━━ THE DATA

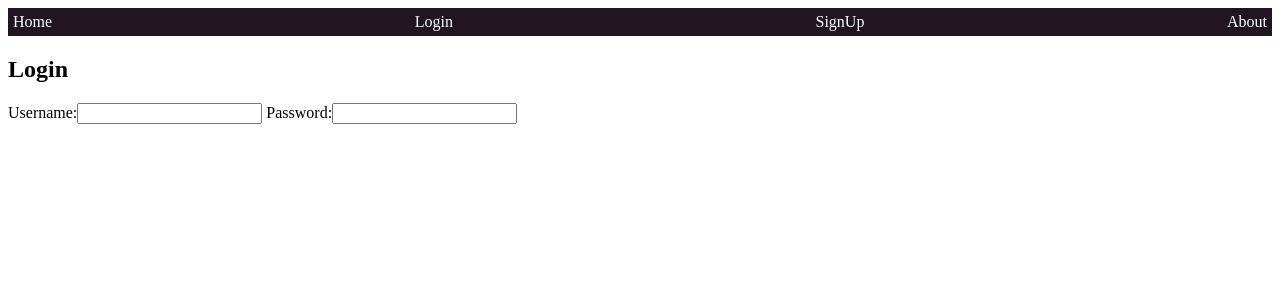
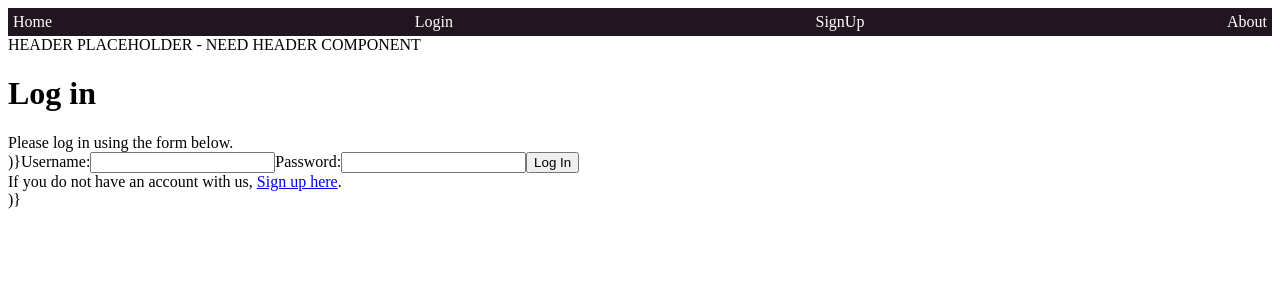
Before and after one commit to spotify-suggestor-4/front-end, a React (Create React App) app in the folder spotify-suggestor-4-react-1/: page /login in a window 1280 px wide. Shown: the top 300 px of the page. Built offline with nearby package versions, Linux system fonts and the light colour scheme.

Commit message:
Login form started

```diff
--- a/spotify-suggestor-4-react-1/public/index.html
+++ b/spotify-suggestor-4-react-1/public/index.html
@@ -10,6 +10,10 @@
       content="Web site created using create-react-app"
     />
     <link rel="apple-touch-icon" href="%PUBLIC_URL%/logo192.png" />
+    <link
+      href="https://fonts.googleapis.com/css2?family=Roboto:ital,wght@0,400;0,500;0,700;1,400;1,500;1,700&display=swap"
+      rel="stylesheet"
+    />
     <!--
       manifest.json provides metadata used when your web app is installed on a
       user's mobile device or desktop. See https://developers.google.com/web/fundamentals/web-app-manifest/
--- a/spotify-suggestor-4-react-1/src/components/Login.js
+++ b/spotify-suggestor-4-react-1/src/components/Login.js
@@ -1,17 +1,72 @@
-import React from 'react';
+import React, { useState, useEffect } from "react";
+import { Link } from "react-router-dom";
 
-const Login = () => {
-    return (
-        <form>
-            <h2>Login</h2>
-            <label> Username:
-                <input />
-            </label>
-            <label> Password:
-                <input />
-            </label>
+const Login = (props) => {
+  //set user
+  const [user, setUser] = useState({ username: "", password: "" });
+
+  //handle change
+  const handleChange = (event) => {
+    setUser({ ...user, [event.target.name]: event.target.value });
+  };
+
+  //login submit
+  const handleLoginSubmit = (event) => {
+    //prevent default browser actions
+    event.preventDefault();
+    //user status and push to new
+    props.login(user, (status) =>
+      status
+        ? props.history.push(props.location.state?.url || "/")
+        : props.history.push("/login")
+    );
+  };
+
+  useEffect(() => {
+    if (localStorage.getItem("token")) props.history.push("/");
+    return () => props.clearErrorMessages();
+  }, []);
+  console.log({ isLoading: props.isLoading });
+
+  return (
+    <div className='login-page-container'>
+      <header>HEADER PLACEHOLDER - NEED HEADER COMPONENT</header>
+      <div className='login-form-container'>
+        <form className='login-form' onSubmit={handleLoginSubmit}>
+          <span>
+            <h1>Log in</h1>
+          </span>
+          <div>Please log in using the form below.</div>
+          )}
+          <label>Username:</label>
+          <input
+            type='text'
+            name='username'
+            id='name'
+            onChange={(event) => handleChange(event)}
+            value={user.userName}
+          />
+          <label>Password:</label>
+          <input
+            type='password'
+            name='password'
+            id='password'
+            onChange={(event) => handleChange(event)}
+            value={user.password}
+          />
+          <button>Log In</button>
+          <div className='register_link'>
+            If you do not have an account with us,{" "}
+            <Link to='/signup'>Sign up here</Link>.
+          </div>
+          )}
         </form>
-    )
-}
+        {/* //CLOSE FORM */}
+      </div>
+      {/* //CLOSE LOGIN CONTAINER */}
+    </div>
+    //CLOSE LOGIN PAGE
+  );
+};
 
 export default Login;
```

━━━━

WHAT THE TASK REQUIRES:
Reproduce the material above in full, exactly, with no images.

TASK RESPONSE:
Before and after one commit to spotify-suggestor-4/front-end, a React (Create React App) app in the folder spotify-suggestor-4-react-1/: page /login in a window 1280 px wide. Shown: the top 300 px of the page. Built offline with nearby package versions, Linux system fonts and the light colour scheme.

Commit message:
Login form started

```diff
--- a/spotify-suggestor-4-react-1/public/index.html
+++ b/spotify-suggestor-4-react-1/public/index.html
@@ -10,6 +10,10 @@
       content="Web site created using create-react-app"
     />
     <link rel="apple-touch-icon" href="%PUBLIC_URL%/logo192.png" />
+    <link
+      href="https://fonts.googleapis.com/css2?family=Roboto:ital,wght@0,400;0,500;0,700;1,400;1,500;1,700&display=swap"
+      rel="stylesheet"
+    />
     <!--
       manifest.json provides metadata used when your web app is installed on a
       user's mobile device or desktop. See https://developers.google.com/web/fundamentals/web-app-manifest/
--- a/spotify-suggestor-4-react-1/src/components/Login.js
+++ b/spotify-suggestor-4-react-1/src/components/Login.js
@@ -1,17 +1,72 @@
-import React from 'react';
+import React, { useState, useEffect } from "react";
+import { Link } from "react-router-dom";
 
-const Login = () => {
-    return (
-        <form>
-            <h2>Login</h2>
-            <label> Username:
-                <input />
-            </label>
-            <label> Password:
-                <input />
-            </label>
+const Login = (props) => {
+  //set user
+  const [user, setUser] = useState({ username: "", password: "" });
+
+  //handle change
+  const handleChange = (event) => {
+    setUser({ ...user, [event.target.name]: event.target.value });
+  };
+
+  //login submit
+  const handleLoginSubmit = (event) => {
+    //prevent default browser actions
+    event.preventDefault();
+    //user status and push to new
+    props.login(user, (status) =>
+      status
+        ? props.history.push(props.location.state?.url || "/")
+        : props.history.push("/login")
+    );
+  };
+
+  useEffect(() => {
+    if (localStorage.getItem("token")) props.history.push("/");
+    return () => props.clearErrorMessages();
+  }, []);
+  console.log({ isLoading: props.isLoading });
+
+  return (
+    <div className='login-page-container'>
+      <header>HEADER PLACEHOLDER - NEED HEADER COMPONENT</header>
+      <div className='login-form-container'>
+        <form className='login-form' onSubmit={handleLoginSubmit}>
+          <span>
+            <h1>Log in</h1>
+          </span>
+          <div>Please log in using the form below.</div>
+          )}
+          <label>Username:</label>
+          <input
+            type='text'
+            name='username'
+            id='name'
+            onChange={(event) => handleChange(event)}
+            value={user.userName}
+          />
+          <label>Password:</label>
+          <input
+            type='password'
+            name='password'
+            id='password'
+            onChange={(event) => handleChange(event)}
+            value={user.password}
+          />
+          <button>Log In</button>
+          <div className='register_link'>
+            If you do not have an account with us,{" "}
+            <Link to='/signup'>Sign up here</Link>.
+          </div>
+          )}
         </form>
-    )
-}
+        {/* //CLOSE FORM */}
+      </div>
+      {/* //CLOSE LOGIN CONTAINER */}
+    </div>
+    //CLOSE LOGIN PAGE
+  );
+};
 
 export default Login;
```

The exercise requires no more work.